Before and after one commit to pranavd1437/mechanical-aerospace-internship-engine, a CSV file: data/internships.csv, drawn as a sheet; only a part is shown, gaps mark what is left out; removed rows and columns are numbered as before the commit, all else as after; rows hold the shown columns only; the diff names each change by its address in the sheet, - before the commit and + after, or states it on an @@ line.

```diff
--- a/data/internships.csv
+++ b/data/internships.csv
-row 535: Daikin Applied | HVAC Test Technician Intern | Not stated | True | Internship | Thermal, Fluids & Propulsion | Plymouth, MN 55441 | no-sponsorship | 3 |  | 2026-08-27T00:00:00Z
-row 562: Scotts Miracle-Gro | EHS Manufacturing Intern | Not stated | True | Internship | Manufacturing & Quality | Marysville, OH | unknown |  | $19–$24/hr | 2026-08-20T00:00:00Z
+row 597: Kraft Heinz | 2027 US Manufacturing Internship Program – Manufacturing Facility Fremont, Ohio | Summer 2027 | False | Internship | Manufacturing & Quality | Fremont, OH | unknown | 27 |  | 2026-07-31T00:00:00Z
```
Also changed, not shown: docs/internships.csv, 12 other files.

---

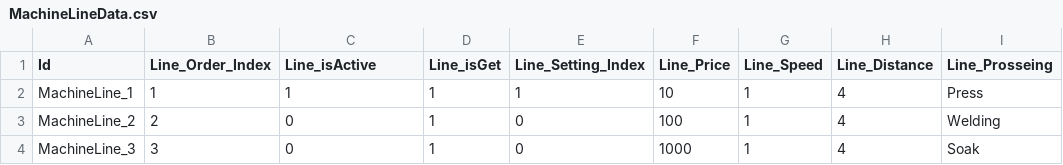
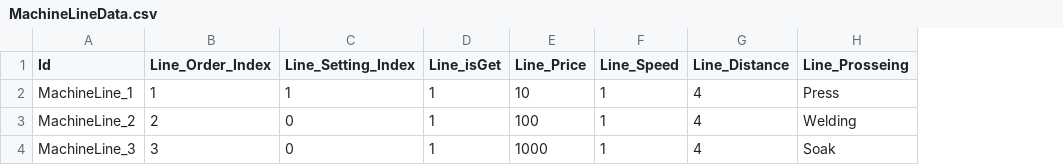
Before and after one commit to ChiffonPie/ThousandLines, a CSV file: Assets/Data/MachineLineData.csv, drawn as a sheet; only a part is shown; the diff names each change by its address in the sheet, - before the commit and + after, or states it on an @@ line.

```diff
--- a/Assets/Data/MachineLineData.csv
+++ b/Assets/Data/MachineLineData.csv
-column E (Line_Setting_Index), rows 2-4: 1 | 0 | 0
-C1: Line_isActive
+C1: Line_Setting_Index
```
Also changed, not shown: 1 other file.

ASSIGNMENT: Reproduce exactly, and only, the part of the listing above that begins at the line with "to pranavd1437/mechanical-aerospace-internship-engine, a" and goes on through the line with "Also changed, not shown: docs/internships.csv, 12".

OUTPUT FOR THIS EXERCISE:
Before and after one commit to pranavd1437/mechanical-aerospace-internship-engine, a CSV file: data/internships.csv, drawn as a sheet; only a part is shown, gaps mark what is left out; removed rows and columns are numbered as before the commit, all else as after; rows hold the shown columns only; the diff names each change by its address in the sheet, - before the commit and + after, or states it on an @@ line.

```diff
--- a/data/internships.csv
+++ b/data/internships.csv
-row 535: Daikin Applied | HVAC Test Technician Intern | Not stated | True | Internship | Thermal, Fluids & Propulsion | Plymouth, MN 55441 | no-sponsorship | 3 |  | 2026-08-27T00:00:00Z
-row 562: Scotts Miracle-Gro | EHS Manufacturing Intern | Not stated | True | Internship | Manufacturing & Quality | Marysville, OH | unknown |  | $19–$24/hr | 2026-08-20T00:00:00Z
+row 597: Kraft Heinz | 2027 US Manufacturing Internship Program – Manufacturing Facility Fremont, Ohio | Summer 2027 | False | Internship | Manufacturing & Quality | Fremont, OH | unknown | 27 |  | 2026-07-31T00:00:00Z
```
Also changed, not shown: docs/internships.csv, 12 other files.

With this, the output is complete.